  • The Pineys, in The Journal of the Rutgers University Library, Vol. XXXII, no. 2 (June 1969). (New Brunswick, N.J.: Associated Friends of the Rutgers University Library, 1969.)[9] The entire issue was dedicated to this lengthy poem, Stern's first major published work.

Full-length poetry collections

  • The Naming of Beasts (Omaha: Cummington Press, 1972)
  • Rejoicings: Selected Poems 1966-72 (Fredericton, New Brunswick, Canada: Fiddlehead Poetry Books, 1973)
  • Lucky Life (Boston: Houghton Mifflin, 1977)
  • The Red Coal, poetry, (Boston: Houghton Mifflin, 1981)
  • Paradise Poems (New York: Random House, 1984)
  • Lovesick (New York: Perennial Library, 1986)
  • Two Long Poems (Pittsburgh: Carnegie Mellon University Press, 1990)
  • Leaving Another Kingdom: Selected Poems (New York: Harper & Row, 1990) – finalist for the Pulitzer Prize[10]
  • Bread without Sugar (New York: W. W. Norton, 1992)
  • Odd Mercy (New York: W. W. Norton, 1994)
  • This Time: New and Selected Poems (New York: W. W. Norton, 1998) – winner of the National Book Award[3]
  • Last Blue (New York: W. W. Norton, 2000)
  • American Sonnets (New York: W. W. Norton, 2002) – shortlisted for the 2003 International Griffin Poetry Prize
  • Everything Is Burning (New York: W. W. Norton, 2005)
  • Save the Last Dance: Poems (New York: W. W. Norton, 2008)
  • Early Collected Poems, 1965-1992 (New York: W. W. Norton, 2010)
  • In Beauty Bright (New York: W. W. Norton, 2012)

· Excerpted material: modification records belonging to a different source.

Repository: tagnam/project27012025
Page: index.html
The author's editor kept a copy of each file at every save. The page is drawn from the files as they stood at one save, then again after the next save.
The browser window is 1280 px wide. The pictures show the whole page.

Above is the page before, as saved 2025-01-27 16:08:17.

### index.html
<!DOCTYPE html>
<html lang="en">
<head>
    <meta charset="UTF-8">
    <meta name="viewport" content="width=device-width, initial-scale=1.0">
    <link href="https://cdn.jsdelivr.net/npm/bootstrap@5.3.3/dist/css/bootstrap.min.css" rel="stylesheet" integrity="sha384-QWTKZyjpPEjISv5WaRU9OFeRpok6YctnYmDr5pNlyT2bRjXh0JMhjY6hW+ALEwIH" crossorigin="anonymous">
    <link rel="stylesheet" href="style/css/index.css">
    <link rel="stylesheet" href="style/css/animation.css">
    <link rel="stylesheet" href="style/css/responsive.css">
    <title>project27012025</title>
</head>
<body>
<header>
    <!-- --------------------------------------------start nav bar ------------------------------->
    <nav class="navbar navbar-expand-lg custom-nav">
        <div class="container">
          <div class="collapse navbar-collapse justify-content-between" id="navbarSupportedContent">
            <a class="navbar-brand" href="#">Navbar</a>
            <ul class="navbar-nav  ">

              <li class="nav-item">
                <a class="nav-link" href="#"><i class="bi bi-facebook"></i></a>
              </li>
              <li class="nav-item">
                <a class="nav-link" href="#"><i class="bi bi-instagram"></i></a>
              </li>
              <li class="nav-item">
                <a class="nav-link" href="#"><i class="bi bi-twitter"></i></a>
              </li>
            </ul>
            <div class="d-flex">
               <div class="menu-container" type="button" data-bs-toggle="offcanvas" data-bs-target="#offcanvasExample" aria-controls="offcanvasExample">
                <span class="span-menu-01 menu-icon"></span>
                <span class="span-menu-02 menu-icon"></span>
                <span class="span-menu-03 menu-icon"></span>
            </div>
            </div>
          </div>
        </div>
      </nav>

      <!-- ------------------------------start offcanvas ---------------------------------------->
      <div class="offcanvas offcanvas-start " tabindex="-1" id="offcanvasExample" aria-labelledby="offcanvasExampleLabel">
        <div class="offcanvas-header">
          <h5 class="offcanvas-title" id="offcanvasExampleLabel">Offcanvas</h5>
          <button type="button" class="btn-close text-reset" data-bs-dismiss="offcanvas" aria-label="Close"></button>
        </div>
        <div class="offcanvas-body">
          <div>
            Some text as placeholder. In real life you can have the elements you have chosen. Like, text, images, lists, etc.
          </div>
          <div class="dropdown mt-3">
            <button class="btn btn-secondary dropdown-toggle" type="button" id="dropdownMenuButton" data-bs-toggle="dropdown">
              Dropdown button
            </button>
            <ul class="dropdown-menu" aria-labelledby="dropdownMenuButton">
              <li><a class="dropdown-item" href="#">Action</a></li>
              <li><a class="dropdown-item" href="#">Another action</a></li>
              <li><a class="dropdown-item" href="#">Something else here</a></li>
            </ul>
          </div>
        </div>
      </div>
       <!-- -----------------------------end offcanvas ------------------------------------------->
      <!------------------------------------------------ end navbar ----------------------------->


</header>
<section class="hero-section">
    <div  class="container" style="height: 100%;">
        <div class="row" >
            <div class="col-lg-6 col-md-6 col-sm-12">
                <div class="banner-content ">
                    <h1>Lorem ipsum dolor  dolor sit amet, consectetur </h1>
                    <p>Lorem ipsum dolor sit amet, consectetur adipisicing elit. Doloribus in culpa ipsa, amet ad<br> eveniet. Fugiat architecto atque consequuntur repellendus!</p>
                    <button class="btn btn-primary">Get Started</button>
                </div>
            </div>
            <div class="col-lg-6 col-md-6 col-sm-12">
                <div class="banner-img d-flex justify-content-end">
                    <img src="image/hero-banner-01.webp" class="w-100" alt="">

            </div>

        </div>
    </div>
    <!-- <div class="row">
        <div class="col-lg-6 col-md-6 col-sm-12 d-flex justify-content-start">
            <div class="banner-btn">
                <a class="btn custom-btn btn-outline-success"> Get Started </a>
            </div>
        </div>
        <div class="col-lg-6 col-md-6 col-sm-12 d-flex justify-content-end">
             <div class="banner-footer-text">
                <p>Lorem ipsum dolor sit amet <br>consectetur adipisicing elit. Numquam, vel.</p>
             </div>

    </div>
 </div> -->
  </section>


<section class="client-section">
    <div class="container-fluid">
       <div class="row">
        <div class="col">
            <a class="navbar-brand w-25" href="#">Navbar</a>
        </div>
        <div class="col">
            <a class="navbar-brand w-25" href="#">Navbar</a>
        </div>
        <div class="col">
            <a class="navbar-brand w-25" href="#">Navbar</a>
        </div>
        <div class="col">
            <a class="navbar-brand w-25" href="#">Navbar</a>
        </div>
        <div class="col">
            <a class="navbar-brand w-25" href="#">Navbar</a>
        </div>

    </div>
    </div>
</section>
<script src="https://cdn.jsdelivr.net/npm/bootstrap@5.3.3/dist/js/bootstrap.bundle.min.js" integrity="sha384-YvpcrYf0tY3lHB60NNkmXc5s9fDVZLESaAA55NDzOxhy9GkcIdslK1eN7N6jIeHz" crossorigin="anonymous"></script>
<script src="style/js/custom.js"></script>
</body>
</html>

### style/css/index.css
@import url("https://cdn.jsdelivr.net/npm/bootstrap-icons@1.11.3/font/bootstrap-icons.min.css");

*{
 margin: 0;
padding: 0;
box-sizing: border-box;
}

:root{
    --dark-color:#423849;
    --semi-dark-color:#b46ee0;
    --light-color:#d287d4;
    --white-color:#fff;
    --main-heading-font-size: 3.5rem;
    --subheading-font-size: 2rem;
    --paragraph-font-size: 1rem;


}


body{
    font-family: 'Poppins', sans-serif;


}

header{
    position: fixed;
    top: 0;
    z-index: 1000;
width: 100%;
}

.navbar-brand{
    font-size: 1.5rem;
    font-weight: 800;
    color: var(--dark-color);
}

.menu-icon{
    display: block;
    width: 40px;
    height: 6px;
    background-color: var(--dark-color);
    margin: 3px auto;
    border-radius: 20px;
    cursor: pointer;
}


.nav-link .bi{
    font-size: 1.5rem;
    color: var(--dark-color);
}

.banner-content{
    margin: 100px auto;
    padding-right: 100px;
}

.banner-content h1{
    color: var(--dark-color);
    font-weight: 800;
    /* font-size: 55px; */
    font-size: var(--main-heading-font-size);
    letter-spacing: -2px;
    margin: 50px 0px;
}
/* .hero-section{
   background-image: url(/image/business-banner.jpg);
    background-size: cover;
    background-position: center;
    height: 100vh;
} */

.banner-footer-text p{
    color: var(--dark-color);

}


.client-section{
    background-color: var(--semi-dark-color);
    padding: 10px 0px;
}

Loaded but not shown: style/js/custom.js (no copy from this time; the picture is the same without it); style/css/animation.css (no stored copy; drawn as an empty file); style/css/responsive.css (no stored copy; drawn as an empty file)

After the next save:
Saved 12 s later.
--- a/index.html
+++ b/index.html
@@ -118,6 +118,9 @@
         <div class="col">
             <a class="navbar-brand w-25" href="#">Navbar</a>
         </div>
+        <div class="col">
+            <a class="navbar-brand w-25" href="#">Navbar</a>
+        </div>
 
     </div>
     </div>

Chapbooks

Essay collections

Honors and awards[edit]

References[edit]

  1. ^ a b Stern, Gerald. "Gerald Stern's Papers". Special Collections Department, University of Pittsburgh. Retrieved November 14, 2013. 
  2. ^ a b John Simon Guggenheim Memorial Foundation > Fellows
  3. ^ a b c "National Book Awards – 1972". National Book Foundation. Retrieved 2012-04-07.
    (With acceptance speech by Stern and essay by Ross Gay from the Awards 60-year anniversary blog.)
  4. ^ a b "Library of Congress Awards Gerald Stern The Bobbitt National Prize for Poetry, Jan. 24". Library of Congress. October 23, 2012. Retrieved October 23, 2012. 
  5. ^ a b c Academy of American Poets > Gerald Stern Bio
  6. ^ Library of Congress > accessed May 16, 2008
  7. ^ Drew University > MFA Faculty
  8. ^ John Simon Guggenheim Memorial Foundation > Fellows > Gerald Stern Bio
  9. ^ Stern, Gerald. "The Pineys". The Journal of the Rutgers University Library. Associated Friends of the Rutgers University Library. Retrieved 2014-05-22. 
  10. ^ a b "Poetry". Past winners & finalists by category. The Pulitzer Prizes. Retrieved 2012-04-08.
  11. ^ NEA Literature Fellowships > 40 Years of Supporting American Writers
  12. ^ http://www.jewishbookcouncil.org/e107_plugins/njba_winners_menu/njba_winners.php?60 Jewish Book Council > National Jewish Book Award Winners]

Sources[edit]

  • Contemporary Authors Online. The Gale Group, 2005.

External links[edit]